“What are you making with all the cream cheese?”
It was the day before Thanksgiving, and the grocery store was packed with harried, frazzled shoppers. Or maybe that was just me. I had family driving in from Illinois, two kids home from school on the first of five days, and a bunch of errands and cleaning and cooking to do. I am not a chatty person at the grocery store. Or ever, really. I like lists and tasks and crossing things off when they’re done.
Normally, a question like this would be a nuisance, but the older gentleman who asked had a smile on his face and a genuine look of curiosity.
So, I answered. I told him about the pumpkin cheesecake bars and the pepper jam spread we were making for the next day. His eyes lit up as he told me about his plans for the cream cheese he’d just put in his cart.
“I make a blue cheese, cheese ball,” he said. Then he listed the ingredients to his recipe and how to make it, and I said with a smile, “I’m coming to your house.” The kids told him their grandparents were coming, and I noticed his Red Sox jacket. We talked baseball for a while.
“Kids, close your ears,” he said. “I grew up in Massachusetts and I was 14 before I knew that ‘damn Yankees’ was two words.” I revealed our love for the Cubs and our hopes to make it to Boston for a baseball game next year. He asked where we were from in the Midwest, and he knew of Dixon.
“I’m 84, I still work, and I’m having fun,” he said.
I believed him.
I don’t know how long we talked or how many people rushed past us. Time seemed to stop for a moment. I asked his name before he went on his way.
“Norman,” he said. And then he was gone.
I’d come into the grocery store grouchy and impatient because shopping with kids takes SO long. I left with a feeling of fullness. Talking with strangers in the store when I’m crunched for time is not what I do.
Later I wondered if my willingness to stop and talk to Norman was because my grandfather is no longer with us, and I have a weakness for old men with interesting stories.
We left the store and planned to grab all our bags to leave the cart at the front of the store. A woman approached with a quarter and she waited for our cart, even though in the time it took us to unload she could have had one from the line of carts nearby.
“Happy Thanksgiving!” my son called out. He’d said it just moments earlier to the cashier, too. I think holidays must be his favorite time of year because he opens up even more to strangers, spreading a little cheer with his enthusiastic greetings.
Before our next stop the kids were back to annoying each other. We dropped off the groceries at home then headed to the next store, even busier than the first. We only needed a few things, but we were pushing toward lunchtime and the limits of my children’s public behavior.

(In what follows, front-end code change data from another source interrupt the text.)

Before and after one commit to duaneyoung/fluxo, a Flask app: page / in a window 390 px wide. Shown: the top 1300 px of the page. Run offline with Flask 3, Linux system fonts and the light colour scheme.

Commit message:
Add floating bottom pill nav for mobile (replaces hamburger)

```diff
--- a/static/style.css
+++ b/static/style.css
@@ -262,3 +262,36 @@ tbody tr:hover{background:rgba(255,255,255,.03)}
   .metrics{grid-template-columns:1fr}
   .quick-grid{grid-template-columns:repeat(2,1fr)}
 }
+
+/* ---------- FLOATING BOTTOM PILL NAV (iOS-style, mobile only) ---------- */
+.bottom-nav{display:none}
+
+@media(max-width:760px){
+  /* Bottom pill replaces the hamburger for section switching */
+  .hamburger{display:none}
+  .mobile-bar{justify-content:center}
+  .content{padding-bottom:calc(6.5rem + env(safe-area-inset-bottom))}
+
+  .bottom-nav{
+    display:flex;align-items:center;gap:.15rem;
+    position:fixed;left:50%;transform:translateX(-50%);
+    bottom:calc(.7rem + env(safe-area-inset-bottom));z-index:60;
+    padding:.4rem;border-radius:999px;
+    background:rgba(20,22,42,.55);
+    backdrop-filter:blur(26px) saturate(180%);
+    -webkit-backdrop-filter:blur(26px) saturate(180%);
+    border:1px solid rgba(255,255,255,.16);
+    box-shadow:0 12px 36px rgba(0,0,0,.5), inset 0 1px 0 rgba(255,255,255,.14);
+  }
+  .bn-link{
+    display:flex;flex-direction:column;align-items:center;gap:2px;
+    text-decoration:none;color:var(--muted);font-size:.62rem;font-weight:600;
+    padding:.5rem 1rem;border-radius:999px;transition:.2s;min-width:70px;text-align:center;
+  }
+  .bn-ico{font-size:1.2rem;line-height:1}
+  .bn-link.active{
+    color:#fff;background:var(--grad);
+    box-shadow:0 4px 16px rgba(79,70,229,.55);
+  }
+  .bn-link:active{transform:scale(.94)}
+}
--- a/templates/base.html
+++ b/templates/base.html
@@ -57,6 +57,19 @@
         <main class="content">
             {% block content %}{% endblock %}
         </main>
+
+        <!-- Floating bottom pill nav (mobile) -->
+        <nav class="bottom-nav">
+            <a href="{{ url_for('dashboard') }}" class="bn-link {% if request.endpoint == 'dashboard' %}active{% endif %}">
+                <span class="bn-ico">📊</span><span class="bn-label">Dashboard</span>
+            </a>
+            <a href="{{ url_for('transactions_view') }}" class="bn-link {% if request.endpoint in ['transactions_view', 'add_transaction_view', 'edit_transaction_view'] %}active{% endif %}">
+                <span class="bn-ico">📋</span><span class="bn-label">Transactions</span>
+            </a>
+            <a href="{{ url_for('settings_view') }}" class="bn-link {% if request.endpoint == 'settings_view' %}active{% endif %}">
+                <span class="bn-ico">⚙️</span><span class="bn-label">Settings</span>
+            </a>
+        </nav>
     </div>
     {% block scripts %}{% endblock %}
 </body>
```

We bumped into some friends we hadn’t seen in a while and caught up with them. It further delayed our progress through our errands, but there’s no good reason not to stop to talk to a friend.
Our final errand was to the library to pick up a museum pass for a possible outing with our family this weekend. Our librarian friend Mary Kathryn was working, and after I handed her the wrong key card for the library, I chuckled.

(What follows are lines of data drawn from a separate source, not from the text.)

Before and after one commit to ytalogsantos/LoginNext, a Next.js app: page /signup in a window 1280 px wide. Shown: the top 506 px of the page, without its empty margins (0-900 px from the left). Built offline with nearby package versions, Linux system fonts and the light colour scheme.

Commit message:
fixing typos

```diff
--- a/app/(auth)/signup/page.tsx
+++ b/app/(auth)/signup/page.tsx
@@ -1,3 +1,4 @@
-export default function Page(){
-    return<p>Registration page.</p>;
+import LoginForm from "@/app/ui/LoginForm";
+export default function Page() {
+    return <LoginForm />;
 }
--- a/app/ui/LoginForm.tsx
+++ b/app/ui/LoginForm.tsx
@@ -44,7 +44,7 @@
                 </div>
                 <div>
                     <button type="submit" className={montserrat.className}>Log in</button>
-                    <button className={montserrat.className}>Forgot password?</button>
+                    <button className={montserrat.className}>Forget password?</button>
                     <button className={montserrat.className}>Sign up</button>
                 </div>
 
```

“Too many errands today.”
She commented about the biggest travel day of the year and asked if we were traveling. The kids told yet another person that their grandparents were coming, and we talked about the travel time between Illinois and Pennsylvania.
“Happy Thanksgiving!” my not-so-little turkey called out as we left.
It was more than two hours start-to-finish for errands I could have done in half that time alone.
But this I know: Had I been by myself, I probably wouldn’t have stopped and talked with so many people, and certainly not for as long.
Everything got done and the human element made it all better.
I forget that. A lot. That life is not just a series of tasks to accomplish but people to connect with.